Fi: A (4 of 4)

How well do the interfaces inform the narrative of the story?

The technology brilliantly brings this world to life. Korben’s taxi and apartment interfaces (the cigarette dispenser, the nanny state slideaway bed, the pneumatic mail by which he’s fired) help us understand the dire circumstances in which he begins the story. The police interfaces (lockdown tools, compliance circles, on-car displays) tell of a police state that has gone off the deep end. Zorg’s little vacuum robots, weapons, and bombs, tell of a corporatist who’s lost his soul.

Interfaces: A (4 of 4)
How well do the interfaces equip the characters to achieve their goals?

Again, brilliantly. There are some missteps: The roach cam might have triggered less of a disgust reaction. Rhod’s rod might have been a little more performative. The police lights kind of work against their intentions. Whoever designed those evacuation beacons needs to be jailed for gross negligence. And the 5E-opedia could have been actually encyclopedic rather than random.

But there’s so much awesomeness to balance it out. The makeup tech fits fashionistas. The military communications fits soliders. The second bomb fits Mangalores. And of course the Ultimate Weapon fits multiple races across eons with its brilliant affordances and constraints.

For the sheer number of interfaces and the thought given to the aesthetic and interaction details, I’m proud that The Fifth Element has scored top marks, and just squeaked past another favorite, The Cabin in the Woods, for the top spot on the site so far.

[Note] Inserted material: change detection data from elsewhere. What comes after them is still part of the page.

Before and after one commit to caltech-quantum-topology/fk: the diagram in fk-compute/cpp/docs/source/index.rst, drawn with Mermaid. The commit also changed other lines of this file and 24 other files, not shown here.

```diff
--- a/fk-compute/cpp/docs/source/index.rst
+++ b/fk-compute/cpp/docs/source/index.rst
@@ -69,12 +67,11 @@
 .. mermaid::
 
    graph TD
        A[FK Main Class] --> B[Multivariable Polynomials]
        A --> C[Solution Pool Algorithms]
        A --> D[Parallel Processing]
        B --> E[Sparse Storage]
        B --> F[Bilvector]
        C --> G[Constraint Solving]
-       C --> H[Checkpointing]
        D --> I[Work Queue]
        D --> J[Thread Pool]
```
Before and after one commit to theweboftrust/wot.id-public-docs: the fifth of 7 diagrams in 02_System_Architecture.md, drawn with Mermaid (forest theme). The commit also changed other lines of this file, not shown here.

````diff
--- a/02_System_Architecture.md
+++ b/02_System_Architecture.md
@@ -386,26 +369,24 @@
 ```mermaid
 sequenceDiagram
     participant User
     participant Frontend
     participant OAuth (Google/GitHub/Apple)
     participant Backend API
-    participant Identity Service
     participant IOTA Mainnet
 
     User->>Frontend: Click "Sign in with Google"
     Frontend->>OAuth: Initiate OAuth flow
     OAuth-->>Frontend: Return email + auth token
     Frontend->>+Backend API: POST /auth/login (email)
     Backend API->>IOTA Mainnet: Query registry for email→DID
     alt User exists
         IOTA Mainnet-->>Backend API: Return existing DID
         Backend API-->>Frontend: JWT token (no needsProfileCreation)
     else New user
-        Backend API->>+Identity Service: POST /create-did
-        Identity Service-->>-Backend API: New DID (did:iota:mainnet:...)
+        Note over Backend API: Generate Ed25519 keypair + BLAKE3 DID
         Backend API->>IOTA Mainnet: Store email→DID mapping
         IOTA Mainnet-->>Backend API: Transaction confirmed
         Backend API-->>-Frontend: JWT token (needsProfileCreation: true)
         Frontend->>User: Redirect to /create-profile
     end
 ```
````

Here’s hoping more movies and television shows bring to life such a well-designed, personal vision of speculative technology, and grand adventures taking place amongst it.

Final Grade A (12 of 12), BLOCKBUSTER

Related lessons from the book

  • Lots of these interfaces could use a dose of lower case (Otherwise, AVOID ALL CAPS, page 34) but help confirm that Sans-Serif is the Typeface of the Future (page 37).
  • Korben’s alarm clock Uses Sound for Urgent Attention (page 208).
  • Korben’s taxi might have avoided pissing him off, Zorg’s desk might have saved its owner from a cherry, and Ruby’s staff might have allowed him to perform his playbacks had each Handled Emotional Inputs (page 214)
  • The multipass should have Required multifactor authentication (page 118)
  • The 5E-opedia could have Added Meaning to Information Through Organization (page 239) rather than use an alphabetical list.

New lessons

  • The military headsets remind us to Signal Dual-Presence, and additionally to Avoid Pushing into Wearables.
  • Korben’s alarm clock reminds us that Pain is an (Anti-)Affordance.
  • The Modoshawan flight controls want us to Map the Inputs to the Outputs.
  • The Mondoshawan un-disguising taught us to Use the Available Body Part in designing gestures.
  • The yellow circle compliance technique implies that we should Make Crisis Instructions Simple, Simple, Simple.
  • The terrible police chest lights should get agentive and Adjust Like a Good Valet.
  • The Ultimate Weapon reminds us to Keep Objects Orientationless if at all possible.